There were several lessons I learned by the end of that match, but perhaps the most important was that I spoke my anxiety out loud and like blood in the water, the shark approached and devoured me. It wasn’t an opening in the game he needed, to defeat me, he had already had a couple of those; it was in the mental aspect of our game where I was beating him until I spoke. I spoke aloud my anxiety and it was all he needed, the chink in my armor.
Trust me, it took far more experiences like what I shared with you above until I finally learned to hold my tongue and frankly, I am still not a pro at it. However, I want to get to another point in my mentor’s lesson to me about speaking my anxiety, insecurities and fears. Sometimes it is important to talk about those thoughts, feelings and emotions with a trusted friend, coach or mentor, but it is very important to take care about what we say, not only to our opponents in life, but also to ourselves. To ourselves? I asked him. Yes, indeed to ourselves, the power words have upon others pales in comparison to the power they have over ourselves.
That’s when I first started to learn about negative reinforcement. He explained that what we consistently say to ourselves is the most important factor between winning and losing, succeeding and failing, living a fulfilling life or living in mediocrity. That revelation helped change my life and put me on a higher road to overcoming my most difficult opponent: myself. It would still be many, many years before I was finally diagnosed with ADD, but I was already on the road to recovery thanks to my mentor’s insights in winning at billiards.
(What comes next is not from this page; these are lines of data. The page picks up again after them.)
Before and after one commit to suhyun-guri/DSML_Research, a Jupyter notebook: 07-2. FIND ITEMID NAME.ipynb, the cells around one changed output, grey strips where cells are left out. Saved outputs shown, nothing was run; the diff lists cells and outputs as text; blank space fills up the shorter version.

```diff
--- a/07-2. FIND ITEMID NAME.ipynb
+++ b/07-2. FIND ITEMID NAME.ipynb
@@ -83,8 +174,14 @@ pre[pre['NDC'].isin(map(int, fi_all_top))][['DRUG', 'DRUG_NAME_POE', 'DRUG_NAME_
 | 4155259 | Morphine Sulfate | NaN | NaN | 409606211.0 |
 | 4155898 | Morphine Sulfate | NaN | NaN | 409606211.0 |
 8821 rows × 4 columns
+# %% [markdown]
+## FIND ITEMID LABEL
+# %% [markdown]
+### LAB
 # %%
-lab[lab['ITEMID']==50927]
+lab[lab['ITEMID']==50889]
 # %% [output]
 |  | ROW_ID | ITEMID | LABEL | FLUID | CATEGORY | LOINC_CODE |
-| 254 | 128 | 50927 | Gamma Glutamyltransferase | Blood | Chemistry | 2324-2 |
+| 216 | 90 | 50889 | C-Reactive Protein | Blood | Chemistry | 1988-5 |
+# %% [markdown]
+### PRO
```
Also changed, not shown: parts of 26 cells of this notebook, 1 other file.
Today I wrote about my experiences with billiards at the request of a reader. I enjoy traveling back in time to the days of lore and playing pool. If you would like to read more about what I learned from my mentor in billiards and how I came about finding a mentor in the first place, please read my book “One Boy’s Struggle: A Memoir” I think you will enjoy reading about the lessons I learned. I truly believe that sports are excellent for young children and teens with ADHD, especially if coached by a great mentor who’s willing to share his insights and teach the young the mental aspects of the games they play, because more often than not, those lessons serve us well in everyday life.